It is possible and perhaps likely that, as the years went on, the Emperor disbanded Clone squads and started recruiting and drafting men from traditional families, and while there are still some Clone units scattered throughout the galaxy, they are mostly obsolete. However, Lucas has since gone on record saying that the stormtroopers that board Leia's ship in Star Wars are actually the clone troopers that Anakin led in the assault on the Jedi Temple in Revenge of the Sith, so make of that what you will. Another explanation is given in the video game 'Star Wars: Battlefront'. The game follows the story of the 501st legion of the Grand Army of the Republic, later becoming "Vader's Fist," Darth Vader's personal unit of stormtroopers. It is revealed in the game that they were, in fact the same troops that assaulted the Jedi Temple. It is also explained in the game that after clones are created by the Rebel Alliance using Jango Fett's DNA, the Empire decided to clone from a variety of sources, hence the differing voices, while the 501st legion remained "pure." In the Expanded Universe stories, the Millennium Falcon had arrived at Ord Mantell for repairs, which caught the attention of bounty hunter Skorr. Concluding that a direct confrontation with Han and Chewbacca would be suicide (due to the latter's brute strength), Skorr ambushed and captured Luke and Leia, threatening to kill them unless Han came to his hideout alone. Han managed to foil Skorr with an elaborate ruse of his own, but the encounter caused Han to question his allegiance to the Rebels. As with Star Wars, the Emperor does not have a large role, although he is actually seen this time via a hologram. He plots with Vader to capture Luke Skywalker so that Luke can be turned to the dark side of the Force. The Emperor acknowledges that Luke would be a "great asset". In reality, he probably intends for Luke and Vader to fight it out to see who is most worthy to be his servant. When Yoda first appears in this installment, he is characterized as a mischievous, impish creature. However, it becomes clear that this is simply to test Luke's patience as Yoda is unconvinced that Luke is ready to be trained as a Jedi Knight. However, once this "test" is over and Luke becomes aware of who Yoda is, the character becomes much more serious and direct as he had been in the prequels. Yes. During the scene of the carbon freezing, Leia says "I love you" to Han, who was supposed to say "I love you" back.
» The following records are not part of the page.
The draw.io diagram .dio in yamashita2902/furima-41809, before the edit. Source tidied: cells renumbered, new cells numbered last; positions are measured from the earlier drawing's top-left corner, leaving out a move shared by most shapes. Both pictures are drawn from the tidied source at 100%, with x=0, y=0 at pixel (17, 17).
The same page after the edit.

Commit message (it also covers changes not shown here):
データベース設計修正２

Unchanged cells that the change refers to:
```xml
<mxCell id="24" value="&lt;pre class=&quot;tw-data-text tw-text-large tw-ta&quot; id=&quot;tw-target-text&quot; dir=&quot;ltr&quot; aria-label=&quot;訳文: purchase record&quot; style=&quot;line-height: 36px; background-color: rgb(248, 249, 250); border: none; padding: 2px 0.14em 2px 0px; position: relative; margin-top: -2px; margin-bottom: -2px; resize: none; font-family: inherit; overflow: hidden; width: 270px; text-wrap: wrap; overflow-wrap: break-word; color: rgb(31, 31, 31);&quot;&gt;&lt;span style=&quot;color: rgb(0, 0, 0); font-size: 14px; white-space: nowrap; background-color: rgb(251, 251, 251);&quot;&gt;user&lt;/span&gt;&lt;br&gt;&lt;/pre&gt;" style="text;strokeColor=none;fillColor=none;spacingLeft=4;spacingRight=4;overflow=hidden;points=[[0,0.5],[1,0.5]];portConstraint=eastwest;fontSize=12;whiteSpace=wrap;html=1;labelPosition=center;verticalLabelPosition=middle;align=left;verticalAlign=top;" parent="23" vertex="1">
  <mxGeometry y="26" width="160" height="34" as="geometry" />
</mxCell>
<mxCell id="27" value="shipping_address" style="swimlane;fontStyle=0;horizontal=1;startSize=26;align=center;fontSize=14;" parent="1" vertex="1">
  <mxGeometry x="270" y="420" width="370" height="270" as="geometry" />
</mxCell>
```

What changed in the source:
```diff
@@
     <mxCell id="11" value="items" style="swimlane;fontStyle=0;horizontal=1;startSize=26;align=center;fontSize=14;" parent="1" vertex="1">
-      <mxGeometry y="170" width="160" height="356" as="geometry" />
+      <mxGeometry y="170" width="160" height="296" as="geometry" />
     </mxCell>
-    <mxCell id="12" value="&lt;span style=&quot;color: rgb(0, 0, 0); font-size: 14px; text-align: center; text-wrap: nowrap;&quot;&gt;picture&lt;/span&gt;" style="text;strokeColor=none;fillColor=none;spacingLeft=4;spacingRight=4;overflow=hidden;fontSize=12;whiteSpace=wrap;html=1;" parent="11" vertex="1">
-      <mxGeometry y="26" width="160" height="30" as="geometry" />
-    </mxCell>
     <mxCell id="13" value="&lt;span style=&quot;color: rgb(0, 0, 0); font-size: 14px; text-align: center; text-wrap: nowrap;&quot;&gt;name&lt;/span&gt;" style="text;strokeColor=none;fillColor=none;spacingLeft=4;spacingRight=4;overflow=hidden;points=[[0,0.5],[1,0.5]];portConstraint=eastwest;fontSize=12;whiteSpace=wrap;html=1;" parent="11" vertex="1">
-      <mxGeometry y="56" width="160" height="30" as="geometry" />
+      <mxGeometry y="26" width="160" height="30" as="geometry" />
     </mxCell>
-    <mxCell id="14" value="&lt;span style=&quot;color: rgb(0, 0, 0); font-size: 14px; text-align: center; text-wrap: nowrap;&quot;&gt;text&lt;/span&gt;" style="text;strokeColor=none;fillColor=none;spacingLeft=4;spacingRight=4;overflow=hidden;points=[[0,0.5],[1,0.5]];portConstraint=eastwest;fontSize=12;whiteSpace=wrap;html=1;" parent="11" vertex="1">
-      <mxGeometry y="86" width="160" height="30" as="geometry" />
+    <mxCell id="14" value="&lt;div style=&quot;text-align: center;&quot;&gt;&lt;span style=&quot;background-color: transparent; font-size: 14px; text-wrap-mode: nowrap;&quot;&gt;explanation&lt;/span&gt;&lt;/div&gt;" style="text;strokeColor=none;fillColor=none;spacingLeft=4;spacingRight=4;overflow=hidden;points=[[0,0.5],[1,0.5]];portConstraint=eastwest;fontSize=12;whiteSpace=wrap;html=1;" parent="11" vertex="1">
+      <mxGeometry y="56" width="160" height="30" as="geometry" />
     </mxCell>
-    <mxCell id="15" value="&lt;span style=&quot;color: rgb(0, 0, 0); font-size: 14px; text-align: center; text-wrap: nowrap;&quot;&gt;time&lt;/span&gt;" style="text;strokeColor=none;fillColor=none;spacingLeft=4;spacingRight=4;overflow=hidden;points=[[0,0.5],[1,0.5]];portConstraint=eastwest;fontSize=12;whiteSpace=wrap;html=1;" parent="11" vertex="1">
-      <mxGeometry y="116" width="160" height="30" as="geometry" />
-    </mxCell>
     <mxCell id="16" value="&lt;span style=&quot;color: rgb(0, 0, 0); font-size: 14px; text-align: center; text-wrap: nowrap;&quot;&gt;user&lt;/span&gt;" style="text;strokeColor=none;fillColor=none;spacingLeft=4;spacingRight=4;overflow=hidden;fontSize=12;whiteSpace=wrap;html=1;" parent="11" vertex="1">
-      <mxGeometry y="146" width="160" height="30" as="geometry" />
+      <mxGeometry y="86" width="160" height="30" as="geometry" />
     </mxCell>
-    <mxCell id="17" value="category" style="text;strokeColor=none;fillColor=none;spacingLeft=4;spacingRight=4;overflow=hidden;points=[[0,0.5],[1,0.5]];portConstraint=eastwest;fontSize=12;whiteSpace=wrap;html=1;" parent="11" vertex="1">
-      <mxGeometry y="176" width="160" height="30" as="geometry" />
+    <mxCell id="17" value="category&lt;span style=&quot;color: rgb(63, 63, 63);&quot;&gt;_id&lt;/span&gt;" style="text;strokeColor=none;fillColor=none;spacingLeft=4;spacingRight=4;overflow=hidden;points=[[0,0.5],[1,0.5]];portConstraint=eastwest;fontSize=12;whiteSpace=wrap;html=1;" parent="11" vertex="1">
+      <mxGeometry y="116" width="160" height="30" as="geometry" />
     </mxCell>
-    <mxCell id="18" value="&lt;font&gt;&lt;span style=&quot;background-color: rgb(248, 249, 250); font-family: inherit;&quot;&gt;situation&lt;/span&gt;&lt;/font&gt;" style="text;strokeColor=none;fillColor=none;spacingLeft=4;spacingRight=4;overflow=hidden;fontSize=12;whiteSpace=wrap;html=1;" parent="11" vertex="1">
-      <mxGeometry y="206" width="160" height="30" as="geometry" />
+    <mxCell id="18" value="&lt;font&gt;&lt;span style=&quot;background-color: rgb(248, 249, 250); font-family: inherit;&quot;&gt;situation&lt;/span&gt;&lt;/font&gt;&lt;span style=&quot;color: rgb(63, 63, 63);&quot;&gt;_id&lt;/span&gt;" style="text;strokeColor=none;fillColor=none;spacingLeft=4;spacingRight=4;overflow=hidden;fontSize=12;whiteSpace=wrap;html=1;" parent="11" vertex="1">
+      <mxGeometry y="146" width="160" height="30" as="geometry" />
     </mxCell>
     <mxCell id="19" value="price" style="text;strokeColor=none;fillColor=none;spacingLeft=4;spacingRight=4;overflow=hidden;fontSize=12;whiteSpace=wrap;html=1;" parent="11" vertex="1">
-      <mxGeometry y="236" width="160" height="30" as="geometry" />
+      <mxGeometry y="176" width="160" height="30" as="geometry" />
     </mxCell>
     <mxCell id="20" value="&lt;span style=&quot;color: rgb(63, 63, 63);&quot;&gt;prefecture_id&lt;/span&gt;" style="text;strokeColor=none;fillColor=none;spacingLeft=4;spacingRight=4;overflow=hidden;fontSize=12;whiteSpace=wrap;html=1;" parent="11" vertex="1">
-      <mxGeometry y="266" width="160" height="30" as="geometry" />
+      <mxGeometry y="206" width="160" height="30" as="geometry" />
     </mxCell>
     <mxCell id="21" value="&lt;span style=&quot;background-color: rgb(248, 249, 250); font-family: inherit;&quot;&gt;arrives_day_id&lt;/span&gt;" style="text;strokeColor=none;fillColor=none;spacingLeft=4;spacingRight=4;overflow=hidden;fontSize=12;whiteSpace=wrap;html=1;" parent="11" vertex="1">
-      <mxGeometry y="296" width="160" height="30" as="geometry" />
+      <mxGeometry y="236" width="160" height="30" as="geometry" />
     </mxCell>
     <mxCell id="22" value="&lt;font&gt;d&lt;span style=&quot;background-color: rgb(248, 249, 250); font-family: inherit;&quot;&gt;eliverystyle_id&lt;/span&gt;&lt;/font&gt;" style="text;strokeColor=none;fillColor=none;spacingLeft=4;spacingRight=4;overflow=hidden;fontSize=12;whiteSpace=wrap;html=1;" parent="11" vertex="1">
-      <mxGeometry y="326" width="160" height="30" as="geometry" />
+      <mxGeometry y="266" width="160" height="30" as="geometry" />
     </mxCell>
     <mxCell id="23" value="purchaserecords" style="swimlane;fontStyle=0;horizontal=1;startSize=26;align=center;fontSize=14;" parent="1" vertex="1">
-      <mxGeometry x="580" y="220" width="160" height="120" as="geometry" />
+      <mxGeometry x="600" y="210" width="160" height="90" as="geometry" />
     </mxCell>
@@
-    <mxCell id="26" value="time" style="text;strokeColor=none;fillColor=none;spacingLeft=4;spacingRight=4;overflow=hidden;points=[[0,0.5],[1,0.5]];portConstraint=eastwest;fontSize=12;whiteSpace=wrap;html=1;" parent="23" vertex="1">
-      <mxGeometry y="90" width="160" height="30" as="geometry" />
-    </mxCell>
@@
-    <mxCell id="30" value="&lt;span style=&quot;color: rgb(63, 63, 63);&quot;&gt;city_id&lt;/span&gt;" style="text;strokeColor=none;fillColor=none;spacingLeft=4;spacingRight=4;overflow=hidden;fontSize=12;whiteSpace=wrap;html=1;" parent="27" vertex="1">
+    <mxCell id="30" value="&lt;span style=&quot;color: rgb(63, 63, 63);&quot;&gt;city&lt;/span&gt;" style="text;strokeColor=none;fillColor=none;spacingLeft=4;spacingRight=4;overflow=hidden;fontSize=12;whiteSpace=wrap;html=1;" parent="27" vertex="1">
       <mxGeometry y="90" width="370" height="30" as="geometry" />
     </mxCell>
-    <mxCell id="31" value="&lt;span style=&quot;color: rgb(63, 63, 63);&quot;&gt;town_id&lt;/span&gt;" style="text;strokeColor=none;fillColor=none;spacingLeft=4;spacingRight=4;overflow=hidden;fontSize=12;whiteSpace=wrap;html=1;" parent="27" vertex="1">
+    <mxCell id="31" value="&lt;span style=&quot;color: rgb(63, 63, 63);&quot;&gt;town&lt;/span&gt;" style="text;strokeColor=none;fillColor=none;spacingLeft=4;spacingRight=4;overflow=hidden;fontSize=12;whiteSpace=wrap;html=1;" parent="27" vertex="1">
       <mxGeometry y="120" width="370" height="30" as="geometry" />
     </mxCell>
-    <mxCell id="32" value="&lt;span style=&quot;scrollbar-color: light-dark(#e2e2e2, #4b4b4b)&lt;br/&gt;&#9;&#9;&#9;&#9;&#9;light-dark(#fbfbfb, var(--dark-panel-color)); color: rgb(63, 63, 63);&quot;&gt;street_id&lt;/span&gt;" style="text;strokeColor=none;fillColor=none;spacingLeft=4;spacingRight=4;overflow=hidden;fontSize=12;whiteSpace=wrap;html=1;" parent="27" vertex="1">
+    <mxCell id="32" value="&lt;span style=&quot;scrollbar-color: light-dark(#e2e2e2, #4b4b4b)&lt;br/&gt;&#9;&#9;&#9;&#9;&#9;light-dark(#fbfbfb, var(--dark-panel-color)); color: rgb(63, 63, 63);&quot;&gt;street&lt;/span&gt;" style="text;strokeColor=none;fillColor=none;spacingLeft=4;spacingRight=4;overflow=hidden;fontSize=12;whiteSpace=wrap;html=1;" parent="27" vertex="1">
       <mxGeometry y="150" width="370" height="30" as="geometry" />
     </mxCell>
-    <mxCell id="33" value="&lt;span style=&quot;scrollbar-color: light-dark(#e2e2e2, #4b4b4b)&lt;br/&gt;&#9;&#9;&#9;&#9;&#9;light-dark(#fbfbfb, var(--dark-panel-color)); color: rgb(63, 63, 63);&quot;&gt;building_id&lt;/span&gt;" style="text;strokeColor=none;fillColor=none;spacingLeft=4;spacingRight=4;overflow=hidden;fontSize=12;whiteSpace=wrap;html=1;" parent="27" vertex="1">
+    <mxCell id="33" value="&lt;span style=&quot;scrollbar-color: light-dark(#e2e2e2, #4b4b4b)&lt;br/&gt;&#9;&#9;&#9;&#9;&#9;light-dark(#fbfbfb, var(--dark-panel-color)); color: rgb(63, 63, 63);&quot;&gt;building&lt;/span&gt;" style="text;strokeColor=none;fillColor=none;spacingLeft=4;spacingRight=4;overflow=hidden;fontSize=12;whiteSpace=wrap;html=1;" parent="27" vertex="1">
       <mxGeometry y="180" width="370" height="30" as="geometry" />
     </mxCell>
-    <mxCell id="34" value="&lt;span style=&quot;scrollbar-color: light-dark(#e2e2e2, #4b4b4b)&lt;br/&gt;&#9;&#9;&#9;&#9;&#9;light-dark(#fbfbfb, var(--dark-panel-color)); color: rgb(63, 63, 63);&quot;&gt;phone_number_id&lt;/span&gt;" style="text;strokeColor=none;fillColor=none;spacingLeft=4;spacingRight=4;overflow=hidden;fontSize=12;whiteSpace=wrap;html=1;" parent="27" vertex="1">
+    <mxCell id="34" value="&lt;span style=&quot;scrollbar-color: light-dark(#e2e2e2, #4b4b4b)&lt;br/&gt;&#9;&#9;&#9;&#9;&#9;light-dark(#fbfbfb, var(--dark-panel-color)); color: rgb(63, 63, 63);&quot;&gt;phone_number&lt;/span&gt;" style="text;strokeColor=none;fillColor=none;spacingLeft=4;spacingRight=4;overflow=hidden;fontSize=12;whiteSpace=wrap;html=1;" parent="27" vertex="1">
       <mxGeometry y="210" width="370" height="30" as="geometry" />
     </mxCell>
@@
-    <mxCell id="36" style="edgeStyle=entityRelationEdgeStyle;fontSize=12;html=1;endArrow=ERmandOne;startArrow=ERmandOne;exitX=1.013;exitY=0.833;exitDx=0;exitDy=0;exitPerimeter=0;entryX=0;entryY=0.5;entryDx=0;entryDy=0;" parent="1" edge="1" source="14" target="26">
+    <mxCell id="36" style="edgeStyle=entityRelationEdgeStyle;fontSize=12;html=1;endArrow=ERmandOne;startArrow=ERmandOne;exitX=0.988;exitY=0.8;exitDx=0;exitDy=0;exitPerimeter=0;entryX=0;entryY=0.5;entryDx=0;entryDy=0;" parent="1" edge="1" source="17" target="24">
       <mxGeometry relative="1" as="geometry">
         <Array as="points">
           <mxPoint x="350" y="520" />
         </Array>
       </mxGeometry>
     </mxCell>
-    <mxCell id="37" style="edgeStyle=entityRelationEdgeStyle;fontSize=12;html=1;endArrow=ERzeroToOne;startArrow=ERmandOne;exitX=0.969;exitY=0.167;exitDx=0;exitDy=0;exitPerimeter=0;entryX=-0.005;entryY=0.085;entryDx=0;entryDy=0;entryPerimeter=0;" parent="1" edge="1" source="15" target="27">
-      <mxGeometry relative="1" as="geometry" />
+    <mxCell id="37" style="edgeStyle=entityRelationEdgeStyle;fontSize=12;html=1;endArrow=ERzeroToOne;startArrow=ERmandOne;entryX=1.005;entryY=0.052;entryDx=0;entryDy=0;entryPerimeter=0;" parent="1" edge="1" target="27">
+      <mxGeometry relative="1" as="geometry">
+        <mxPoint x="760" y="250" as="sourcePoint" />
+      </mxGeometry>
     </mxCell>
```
The director felt that Han saying "I love you" did not sound right, so Ford came up with the response "I know." Lucas wanted to keep Han's "I love you" in but Kershner decided not to. It would seem that the Empire could not have arrived at Cloud City before the Millennium Falcon did if they did not know where Han was planning to go, but it is plausible if you look at a few facts:
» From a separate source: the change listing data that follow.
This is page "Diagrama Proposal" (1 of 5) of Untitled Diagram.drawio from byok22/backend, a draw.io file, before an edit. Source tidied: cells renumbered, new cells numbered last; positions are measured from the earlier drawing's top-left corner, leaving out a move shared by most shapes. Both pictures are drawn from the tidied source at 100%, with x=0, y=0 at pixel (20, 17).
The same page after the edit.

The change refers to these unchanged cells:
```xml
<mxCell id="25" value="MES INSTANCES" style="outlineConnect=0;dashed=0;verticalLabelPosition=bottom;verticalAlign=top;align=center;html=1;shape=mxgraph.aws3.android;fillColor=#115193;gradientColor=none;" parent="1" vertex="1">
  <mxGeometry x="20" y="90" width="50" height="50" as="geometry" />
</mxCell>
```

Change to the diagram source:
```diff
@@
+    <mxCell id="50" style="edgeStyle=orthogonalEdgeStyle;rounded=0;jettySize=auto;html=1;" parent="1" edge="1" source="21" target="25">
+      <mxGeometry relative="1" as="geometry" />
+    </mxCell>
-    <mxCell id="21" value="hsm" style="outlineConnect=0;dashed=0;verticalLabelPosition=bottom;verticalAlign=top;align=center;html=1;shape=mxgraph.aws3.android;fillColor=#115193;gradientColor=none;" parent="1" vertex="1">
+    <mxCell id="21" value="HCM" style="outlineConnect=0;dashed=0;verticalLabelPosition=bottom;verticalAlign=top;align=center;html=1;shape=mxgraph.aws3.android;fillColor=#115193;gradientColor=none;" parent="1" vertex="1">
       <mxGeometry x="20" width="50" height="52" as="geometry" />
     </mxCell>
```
• The simplest explanation is that Boba Fett was hot on the Falcon's tail when Han camouflaged the Falcon's escape from the Imperial fleet with the garbage that was dumped out. It was easy for Boba to track the Falcon; he has made a career of expert tracking of his quarries, and the Falcon could not travel through hyperspace. When the heroes started to get close to the Bespin system, Boba just transmits their location to Vader and the fleet.
• The Falcon was hampered by an impaired hyperdrive that was, for all purposes, virtually impossible for Han to repair in a short time. Therefore, when the heroes started getting close to Bespin with Fett tracking them, the fleet would have the definitive advantage of speed and could have jumped to hyperspace instantly.
• The Empire has the advantage of a large fleet that can cover the galaxy at most or all points. An outpost or small detachment of the fleet could have taken what Fett was reporting and surmised where the Falcon was heading. Such a detachment would have at least one commanding officer that could speak for Vader and tell Lando that the fleet was on its way. We can assume that Han, Leia and the rest of the group were there for at least a few hours before Vader himself arrived